Tax reforms a necessity for manufacturing growth in Canada, CME says
August 23, 2012 by Manufacturing AUTOMATION
Canada must improve its tax competitiveness to spur investment, address ongoing labour market challenges, and fuel economic growth, according to Canadian Manufacturers & Exporters (CME).
The CME issued a report that makes several recommendations to the federal government in advance of its 2013 budget, which include strengthening support for the Scientific Research & Experimental Development (SR&ED) tax credit, and adopting the Accelerated Capital Cost Allowance – also known as the two-year write-off for machinery and equipment – as a permanent part of the tax system.
“While the government has implemented a number of important tax measures in recent years, there is much progress to be made to ensure Canada is one of the most competitive tax jurisdictions in the world for companies to invest and grow,” CME president and CEO Jayson Myers said in a statement.
“For example, changes to the SR&ED program announced in the 2012 federal budget are a step in the wrong direction; and we are hopeful the government will review their negative impact on innovation performance, and industry as a whole.”
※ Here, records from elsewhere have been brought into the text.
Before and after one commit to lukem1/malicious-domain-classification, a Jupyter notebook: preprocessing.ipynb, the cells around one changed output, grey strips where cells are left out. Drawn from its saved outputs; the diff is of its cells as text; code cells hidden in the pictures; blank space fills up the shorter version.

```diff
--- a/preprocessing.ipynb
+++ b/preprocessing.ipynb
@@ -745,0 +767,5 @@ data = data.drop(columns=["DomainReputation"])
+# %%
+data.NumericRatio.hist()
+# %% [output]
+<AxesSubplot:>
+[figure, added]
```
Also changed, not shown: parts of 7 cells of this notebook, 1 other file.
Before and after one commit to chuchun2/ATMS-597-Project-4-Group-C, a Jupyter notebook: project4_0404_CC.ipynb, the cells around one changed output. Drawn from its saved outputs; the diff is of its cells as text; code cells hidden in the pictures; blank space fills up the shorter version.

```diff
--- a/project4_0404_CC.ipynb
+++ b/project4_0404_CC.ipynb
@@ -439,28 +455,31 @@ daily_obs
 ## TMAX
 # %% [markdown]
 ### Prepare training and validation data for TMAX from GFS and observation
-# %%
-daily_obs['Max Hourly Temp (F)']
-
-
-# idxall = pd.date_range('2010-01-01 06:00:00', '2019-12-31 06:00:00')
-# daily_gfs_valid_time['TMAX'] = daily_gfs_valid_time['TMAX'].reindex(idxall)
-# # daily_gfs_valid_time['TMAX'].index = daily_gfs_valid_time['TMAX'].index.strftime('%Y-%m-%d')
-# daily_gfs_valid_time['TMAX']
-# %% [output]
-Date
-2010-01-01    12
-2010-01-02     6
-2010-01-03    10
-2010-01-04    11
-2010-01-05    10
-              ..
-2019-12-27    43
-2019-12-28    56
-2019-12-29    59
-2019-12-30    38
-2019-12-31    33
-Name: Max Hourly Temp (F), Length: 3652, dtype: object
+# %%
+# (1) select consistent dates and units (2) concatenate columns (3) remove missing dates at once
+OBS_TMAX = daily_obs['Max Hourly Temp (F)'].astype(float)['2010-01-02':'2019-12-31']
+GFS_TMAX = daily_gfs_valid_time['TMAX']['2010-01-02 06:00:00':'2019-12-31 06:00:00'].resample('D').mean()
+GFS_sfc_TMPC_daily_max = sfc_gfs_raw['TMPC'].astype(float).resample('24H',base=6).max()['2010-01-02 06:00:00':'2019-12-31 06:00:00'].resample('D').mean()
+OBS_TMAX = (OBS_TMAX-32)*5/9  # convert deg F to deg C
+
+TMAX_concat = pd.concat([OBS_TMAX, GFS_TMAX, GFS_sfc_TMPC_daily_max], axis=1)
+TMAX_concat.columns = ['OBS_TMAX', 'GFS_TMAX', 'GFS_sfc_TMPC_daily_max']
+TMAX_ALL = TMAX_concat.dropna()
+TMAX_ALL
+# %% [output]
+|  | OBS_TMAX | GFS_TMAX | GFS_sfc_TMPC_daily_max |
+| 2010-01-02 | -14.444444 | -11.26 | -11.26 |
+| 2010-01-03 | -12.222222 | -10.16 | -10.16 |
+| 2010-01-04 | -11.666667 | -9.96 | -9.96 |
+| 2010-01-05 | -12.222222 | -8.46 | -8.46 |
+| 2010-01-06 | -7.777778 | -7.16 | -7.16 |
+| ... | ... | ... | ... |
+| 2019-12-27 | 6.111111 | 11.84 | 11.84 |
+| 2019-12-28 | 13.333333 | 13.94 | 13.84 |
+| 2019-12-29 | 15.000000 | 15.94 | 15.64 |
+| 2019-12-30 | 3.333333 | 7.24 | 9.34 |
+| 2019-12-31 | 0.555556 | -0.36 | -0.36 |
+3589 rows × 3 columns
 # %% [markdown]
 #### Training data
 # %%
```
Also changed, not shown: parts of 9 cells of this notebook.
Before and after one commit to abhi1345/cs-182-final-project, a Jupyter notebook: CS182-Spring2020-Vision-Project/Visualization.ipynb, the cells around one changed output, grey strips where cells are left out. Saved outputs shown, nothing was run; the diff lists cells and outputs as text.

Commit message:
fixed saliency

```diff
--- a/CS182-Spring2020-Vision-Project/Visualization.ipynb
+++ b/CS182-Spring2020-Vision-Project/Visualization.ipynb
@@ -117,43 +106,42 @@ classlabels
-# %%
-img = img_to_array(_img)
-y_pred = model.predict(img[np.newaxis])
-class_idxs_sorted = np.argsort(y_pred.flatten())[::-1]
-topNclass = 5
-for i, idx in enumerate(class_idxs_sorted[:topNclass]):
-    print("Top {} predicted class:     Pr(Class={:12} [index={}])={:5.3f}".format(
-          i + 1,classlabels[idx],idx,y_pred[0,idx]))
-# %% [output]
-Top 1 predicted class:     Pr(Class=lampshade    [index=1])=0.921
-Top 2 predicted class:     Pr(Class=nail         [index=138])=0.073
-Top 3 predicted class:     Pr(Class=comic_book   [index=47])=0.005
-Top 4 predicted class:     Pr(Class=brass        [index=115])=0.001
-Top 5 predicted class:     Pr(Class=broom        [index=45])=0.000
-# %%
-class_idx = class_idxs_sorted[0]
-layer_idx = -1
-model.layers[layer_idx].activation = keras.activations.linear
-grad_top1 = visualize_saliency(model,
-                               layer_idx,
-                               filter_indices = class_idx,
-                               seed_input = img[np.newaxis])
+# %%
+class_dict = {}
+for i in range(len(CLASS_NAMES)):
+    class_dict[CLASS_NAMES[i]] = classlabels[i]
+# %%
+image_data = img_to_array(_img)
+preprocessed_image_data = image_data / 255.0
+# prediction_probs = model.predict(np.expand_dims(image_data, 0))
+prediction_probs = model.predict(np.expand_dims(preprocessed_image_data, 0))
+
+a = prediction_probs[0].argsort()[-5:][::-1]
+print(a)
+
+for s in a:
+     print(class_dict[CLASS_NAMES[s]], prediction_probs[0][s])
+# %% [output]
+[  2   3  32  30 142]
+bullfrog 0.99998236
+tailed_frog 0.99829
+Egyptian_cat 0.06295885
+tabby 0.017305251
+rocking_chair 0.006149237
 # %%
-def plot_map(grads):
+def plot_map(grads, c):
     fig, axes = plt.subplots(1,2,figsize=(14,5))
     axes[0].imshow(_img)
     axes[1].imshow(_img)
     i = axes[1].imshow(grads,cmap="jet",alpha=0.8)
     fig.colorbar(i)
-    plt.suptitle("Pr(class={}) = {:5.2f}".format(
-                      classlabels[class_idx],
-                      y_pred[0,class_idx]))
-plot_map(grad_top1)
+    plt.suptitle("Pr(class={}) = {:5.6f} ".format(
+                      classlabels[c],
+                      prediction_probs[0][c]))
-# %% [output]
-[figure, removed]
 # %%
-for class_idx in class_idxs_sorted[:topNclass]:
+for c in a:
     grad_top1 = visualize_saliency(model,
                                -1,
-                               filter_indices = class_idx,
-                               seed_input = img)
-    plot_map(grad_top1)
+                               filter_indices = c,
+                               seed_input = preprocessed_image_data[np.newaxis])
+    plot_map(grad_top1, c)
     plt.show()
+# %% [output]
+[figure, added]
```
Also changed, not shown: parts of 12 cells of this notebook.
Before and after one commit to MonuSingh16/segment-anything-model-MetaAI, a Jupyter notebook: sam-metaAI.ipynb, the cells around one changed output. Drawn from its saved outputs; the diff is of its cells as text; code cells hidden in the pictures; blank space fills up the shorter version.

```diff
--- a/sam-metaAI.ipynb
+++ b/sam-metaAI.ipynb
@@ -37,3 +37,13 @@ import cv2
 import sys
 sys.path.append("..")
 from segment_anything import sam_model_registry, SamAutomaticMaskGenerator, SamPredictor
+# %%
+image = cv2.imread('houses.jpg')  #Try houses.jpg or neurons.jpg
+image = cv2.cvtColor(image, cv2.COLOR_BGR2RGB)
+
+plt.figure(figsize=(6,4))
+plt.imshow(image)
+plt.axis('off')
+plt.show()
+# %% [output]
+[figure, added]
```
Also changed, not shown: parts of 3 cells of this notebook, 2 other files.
The need for a higher-quality skilled workforce is another area of significant importance for manufacturers and exporters addressed in the submission. Growing labour shortages in specific sub-sectors of Canadian manufacturing require incentives for on-site training, and facilitating the hiring of workers from other jurisdictions.
“The government should further support workplace training by providing an employers’ training tax credit, and streamline the regulatory processes for companies to bring in foreign workers when needed,” notes Myers. “While the procurement of new machinery and development of new markets are critical to business expansion, companies, essentially, require qualified labour to sustain business growth,” he added.
To view all the recommendations included, read CME’s complete pre-budget submission here.